The response should hold every record from the listing that follows, verbatim, and no pictures.

# [Exercise materials]
- Opening Delimiter -
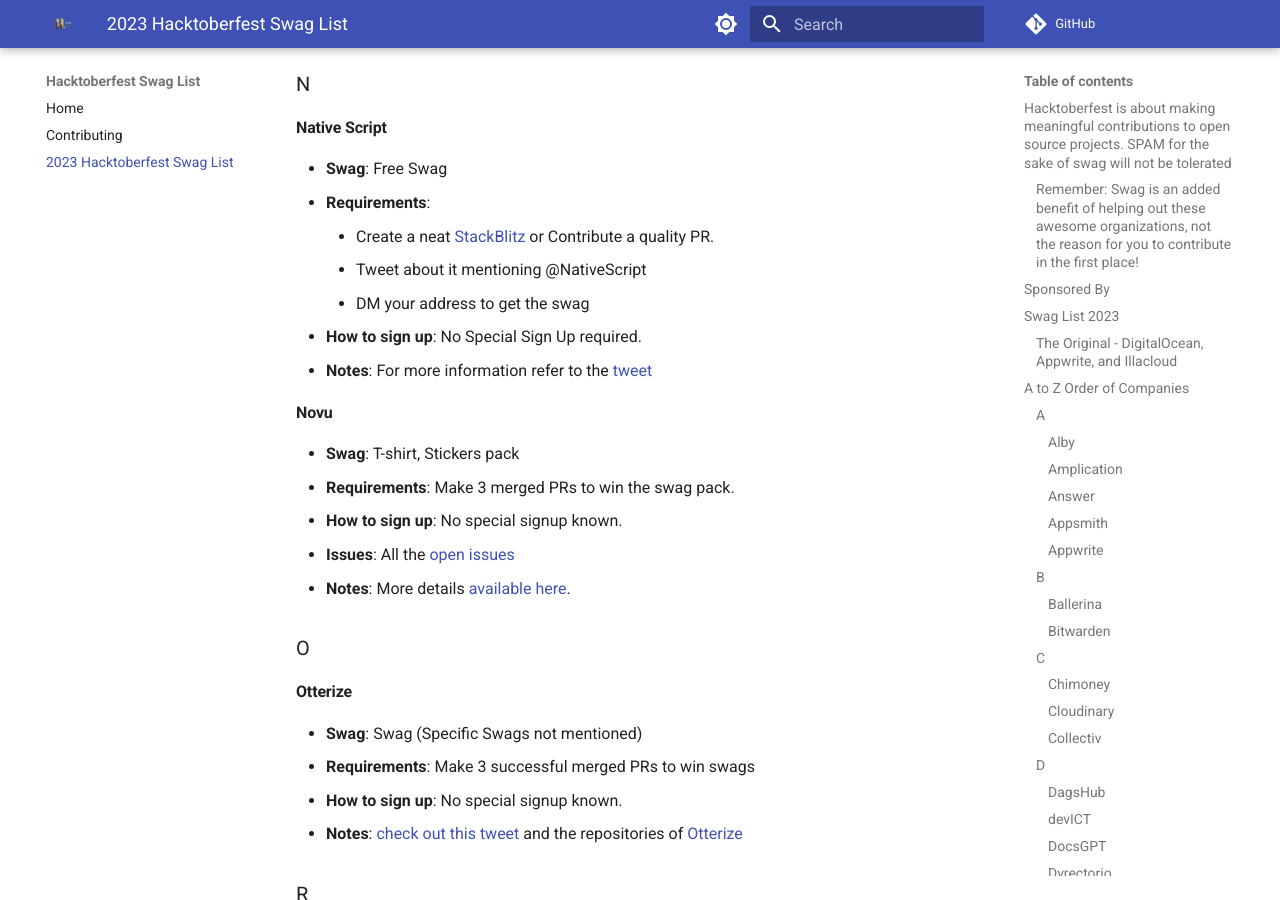
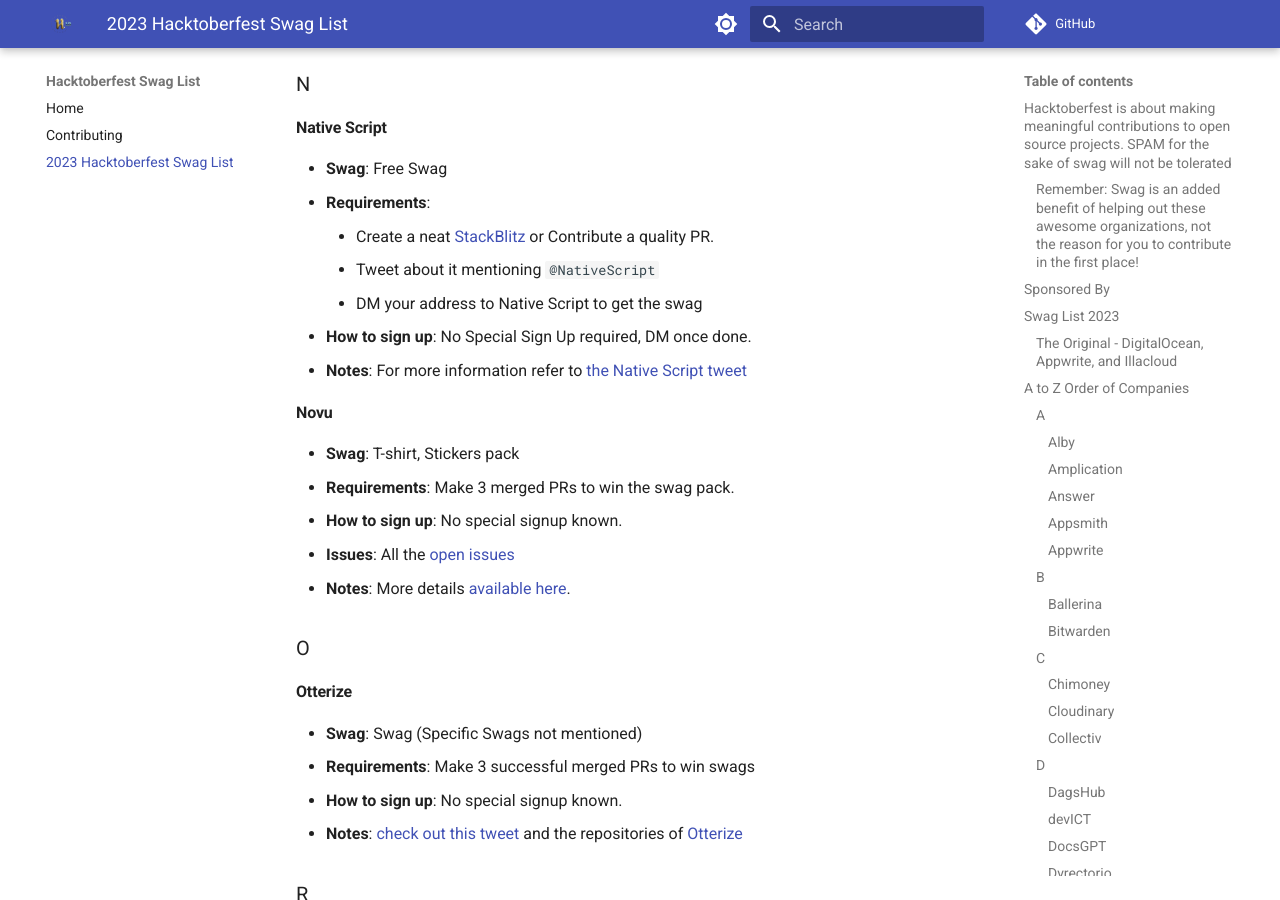
Before and after one commit to crweiner/hacktoberfest-swag-list, an MkDocs documentation site: the page built from docs/list.md, in a window 1280 px wide and 900 px high, scrolled down 10314 px. Built offline with MkDocs 1.6.1 and Material for MkDocs 9.7.7, drawn with Linux system fonts in a browser that asks for light colours; plug-ins that fetch from the network failed and are left out; comment, search, counter and statistics services are not loaded.

Commit message:
Update Native Script

```diff
--- a/docs/list.md
+++ b/docs/list.md
@@ -337,11 +337,11 @@
 
 - **Swag**: Free Swag
 - **Requirements**:
-    - Create a neat [StackBlitz](preview.nativescript.org) or Contribute a quality PR.
-    - Tweet about it mentioning @NativeScript
-    - DM your address to get the swag
-- **How to sign up**: No Special Sign Up required.
-- **Notes**: For more information refer to the [tweet](https://twitter.com/NativeScript/status/1709066192605061392)
+    - Create a neat [StackBlitz](https://preview.nativescript.org) or Contribute a quality PR.
+    - Tweet about it mentioning `@NativeScript`
+    - DM your address to Native Script to get the swag
+- **How to sign up**: No Special Sign Up required, DM once done.
+- **Notes**: For more information refer to [the Native Script tweet](https://twitter.com/NativeScript/status/1709066192605061392)
 
 #### **Novu**
 
```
- Closing Delimiter -
# [Task response]
Before and after one commit to crweiner/hacktoberfest-swag-list, an MkDocs documentation site: the page built from docs/list.md, in a window 1280 px wide and 900 px high, scrolled down 10314 px. Built offline with MkDocs 1.6.1 and Material for MkDocs 9.7.7, drawn with Linux system fonts in a browser that asks for light colours; plug-ins that fetch from the network failed and are left out; comment, search, counter and statistics services are not loaded.

Commit message:
Update Native Script

```diff
--- a/docs/list.md
+++ b/docs/list.md
@@ -337,11 +337,11 @@
 
 - **Swag**: Free Swag
 - **Requirements**:
-    - Create a neat [StackBlitz](preview.nativescript.org) or Contribute a quality PR.
-    - Tweet about it mentioning @NativeScript
-    - DM your address to get the swag
-- **How to sign up**: No Special Sign Up required.
-- **Notes**: For more information refer to the [tweet](https://twitter.com/NativeScript/status/1709066192605061392)
+    - Create a neat [StackBlitz](https://preview.nativescript.org) or Contribute a quality PR.
+    - Tweet about it mentioning `@NativeScript`
+    - DM your address to Native Script to get the swag
+- **How to sign up**: No Special Sign Up required, DM once done.
+- **Notes**: For more information refer to [the Native Script tweet](https://twitter.com/NativeScript/status/1709066192605061392)
 
 #### **Novu**
 
```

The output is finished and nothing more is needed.